What a small resting place in a subdivision says about our past and why it’s a cautionary tale for the future

Marla Rose


Credit: Marla Rose

On Sunday, I was feeling that familiar invigoration I can always rely on in early autumn, as the leaves are just on the verge of changing and the earliest of households start displaying their Halloween decorations. I convinced my son and husband that we should drive out to Geneva, IL, a quaint, verdant river town in the western suburbs of Chicago, about 45-minutes west of us. We trek out here a few times a year to take in the riverwalk, enjoy the boutiques, and breathe in the air of a fresh season. On Sunday, I got that urge again and my guys were on board so we charged our phones, packed our drinks and set out for Geneva. Just before we left, thank goodness, I remembered that there was a place there that I wanted to see in person, one that had not been on our itinerary before.

It was the tiny cemetery of 51 graves on what was once part of the 94-acre property of the Illinois State Training School (ISTS), also known as the State Industrial School for Delinquent Girls or the Illinois State Training School for Delinquent Girls (among other appellations), which was in operation from 1894 until 1977. Just outside the gates of the now-demolished institution you fill find this small cemetery, improbably nestled between and behind two large homes in an affluent subdivision called Fox Run.

I had heard of the cemetery before here and there and seen some photos of the spare, old gravestones. I also knew that the cemetery was in an unlikely setting but that didn’t stop me from wondering if our GPS had failed us as we drove around cul-de-sacs and saw children riding their bikes and walking dogs in this decidedly residential setting.

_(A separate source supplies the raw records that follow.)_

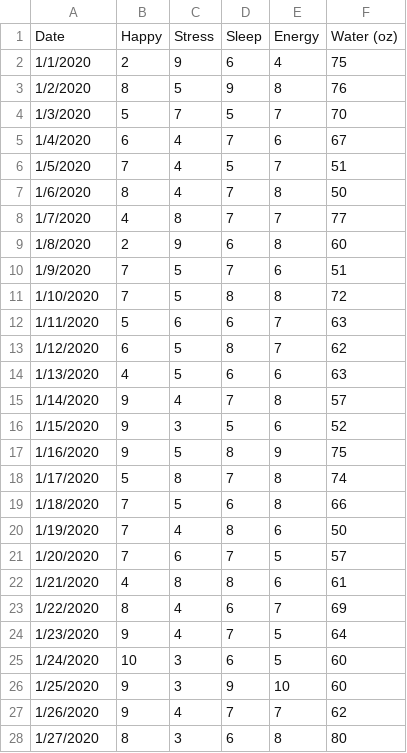
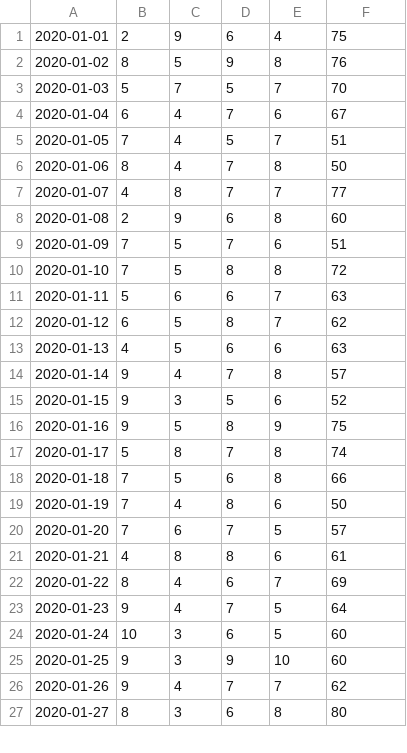
Before and after one commit to beckerMel/hackThePatriarchy, a CSV file: src/res/trackingData.csv, drawn as a sheet; only a part is shown; the diff covers the shown part only.

Commit message:
Entry, csv and remove

```diff
--- a/src/res/trackingData.csv
+++ b/src/res/trackingData.csv
@@ -1,28 +1,27 @@
-Date,Happy,Stress,Sleep,Energy,Water (oz)
-1/1/2020,2,9,6,4,75
-1/2/2020,8,5,9,8,76
-1/3/2020,5,7,5,7,70
-1/4/2020,6,4,7,6,67
-1/5/2020,7,4,5,7,51
-1/6/2020,8,4,7,8,50
-1/7/2020,4,8,7,7,77
-1/8/2020,2,9,6,8,60
-1/9/2020,7,5,7,6,51
-1/10/2020,7,5,8,8,72
-1/11/2020,5,6,6,7,63
-1/12/2020,6,5,8,7,62
-1/13/2020,4,5,6,6,63
-1/14/2020,9,4,7,8,57
-1/15/2020,9,3,5,6,52
-1/16/2020,9,5,8,9,75
-1/17/2020,5,8,7,8,74
-1/18/2020,7,5,6,8,66
-1/19/2020,7,4,8,6,50
-1/20/2020,7,6,7,5,57
-1/21/2020,4,8,8,6,61
-1/22/2020,8,4,6,7,69
-1/23/2020,9,4,7,5,64
-1/24/2020,10,3,6,5,60
-1/25/2020,9,3,9,10,60
-1/26/2020,9,4,7,7,62
-1/27/2020,8,3,6,8,80
+2020-01-01,2,9,6,4,75
+2020-01-02,8,5,9,8,76
+2020-01-03,5,7,5,7,70
+2020-01-04,6,4,7,6,67
+2020-01-05,7,4,5,7,51
+2020-01-06,8,4,7,8,50
+2020-01-07,4,8,7,7,77
+2020-01-08,2,9,6,8,60
+2020-01-09,7,5,7,6,51
+2020-01-10,7,5,8,8,72
+2020-01-11,5,6,6,7,63
+2020-01-12,6,5,8,7,62
+2020-01-13,4,5,6,6,63
+2020-01-14,9,4,7,8,57
+2020-01-15,9,3,5,6,52
+2020-01-16,9,5,8,9,75
+2020-01-17,5,8,7,8,74
+2020-01-18,7,5,6,8,66
+2020-01-19,7,4,8,6,50
+2020-01-20,7,6,7,5,57
+2020-01-21,4,8,8,6,61
+2020-01-22,8,4,6,7,69
+2020-01-23,9,4,7,5,64
+2020-01-24,10,3,6,5,60
+2020-01-25,9,3,9,10,60
+2020-01-26,9,4,7,7,62
+2020-01-27,8,3,6,8,80
```
Also changed, not shown: 36 edited cells elsewhere in this file, 2 other files.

When my maps program said we had arrived and we were, in fact, between two large, manicured lawns, I stepped out to look around but I was doubtful. Where would it be? After walking around a bit more, I saw the iron fence and called out for my husband and son, still in the car, to join me.

Somehow or another, this was it.